- Records for this task -
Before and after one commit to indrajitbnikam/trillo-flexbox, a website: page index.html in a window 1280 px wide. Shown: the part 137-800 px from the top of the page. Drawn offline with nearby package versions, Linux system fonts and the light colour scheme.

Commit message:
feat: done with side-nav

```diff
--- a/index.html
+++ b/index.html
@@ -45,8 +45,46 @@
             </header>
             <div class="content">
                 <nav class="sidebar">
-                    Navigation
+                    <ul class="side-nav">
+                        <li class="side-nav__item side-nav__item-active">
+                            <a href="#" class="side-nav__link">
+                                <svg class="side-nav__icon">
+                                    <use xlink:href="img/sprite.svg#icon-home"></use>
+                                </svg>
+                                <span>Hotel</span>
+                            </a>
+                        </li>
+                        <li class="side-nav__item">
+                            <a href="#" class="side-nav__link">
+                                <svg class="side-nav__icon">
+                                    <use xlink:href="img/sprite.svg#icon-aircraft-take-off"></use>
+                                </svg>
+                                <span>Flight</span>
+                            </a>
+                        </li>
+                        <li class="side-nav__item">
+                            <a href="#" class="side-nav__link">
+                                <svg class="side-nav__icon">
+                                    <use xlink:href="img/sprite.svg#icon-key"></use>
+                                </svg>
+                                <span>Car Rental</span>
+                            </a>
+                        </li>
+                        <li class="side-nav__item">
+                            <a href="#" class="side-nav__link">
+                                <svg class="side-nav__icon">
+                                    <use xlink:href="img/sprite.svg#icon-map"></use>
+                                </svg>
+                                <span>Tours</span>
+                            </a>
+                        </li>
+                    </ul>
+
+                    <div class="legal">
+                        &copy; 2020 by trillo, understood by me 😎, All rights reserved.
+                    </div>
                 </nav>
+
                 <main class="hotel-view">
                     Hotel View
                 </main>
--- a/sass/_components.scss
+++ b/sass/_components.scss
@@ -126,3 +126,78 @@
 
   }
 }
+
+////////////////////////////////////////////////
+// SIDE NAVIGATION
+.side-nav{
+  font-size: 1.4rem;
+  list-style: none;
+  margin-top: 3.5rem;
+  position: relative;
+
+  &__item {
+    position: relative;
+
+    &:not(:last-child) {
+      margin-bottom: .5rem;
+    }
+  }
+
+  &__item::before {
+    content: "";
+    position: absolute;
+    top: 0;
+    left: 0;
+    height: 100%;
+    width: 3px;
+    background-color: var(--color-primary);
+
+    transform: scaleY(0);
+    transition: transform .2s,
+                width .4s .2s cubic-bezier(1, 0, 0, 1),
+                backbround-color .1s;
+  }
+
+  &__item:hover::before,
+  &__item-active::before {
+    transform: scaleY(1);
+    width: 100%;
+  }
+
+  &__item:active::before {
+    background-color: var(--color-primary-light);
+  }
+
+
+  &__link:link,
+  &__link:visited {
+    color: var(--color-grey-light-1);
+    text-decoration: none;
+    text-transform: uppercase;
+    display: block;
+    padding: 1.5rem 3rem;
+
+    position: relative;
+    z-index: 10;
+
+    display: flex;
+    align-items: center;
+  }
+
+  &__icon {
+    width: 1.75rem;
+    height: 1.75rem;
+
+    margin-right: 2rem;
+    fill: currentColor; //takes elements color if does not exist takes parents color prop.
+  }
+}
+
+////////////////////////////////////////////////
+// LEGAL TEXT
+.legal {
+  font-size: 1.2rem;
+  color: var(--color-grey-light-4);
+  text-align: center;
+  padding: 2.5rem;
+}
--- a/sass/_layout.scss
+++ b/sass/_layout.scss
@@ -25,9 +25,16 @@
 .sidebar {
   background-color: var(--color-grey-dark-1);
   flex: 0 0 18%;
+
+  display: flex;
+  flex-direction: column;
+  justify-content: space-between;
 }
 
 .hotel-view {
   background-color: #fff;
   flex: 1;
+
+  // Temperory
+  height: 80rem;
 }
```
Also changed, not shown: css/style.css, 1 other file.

- Task details -
For the word "style", show every line of the entries that holds it.

- Output for this task -
+  list-style: none;
Also changed, not shown: css/style.css, 1 other file.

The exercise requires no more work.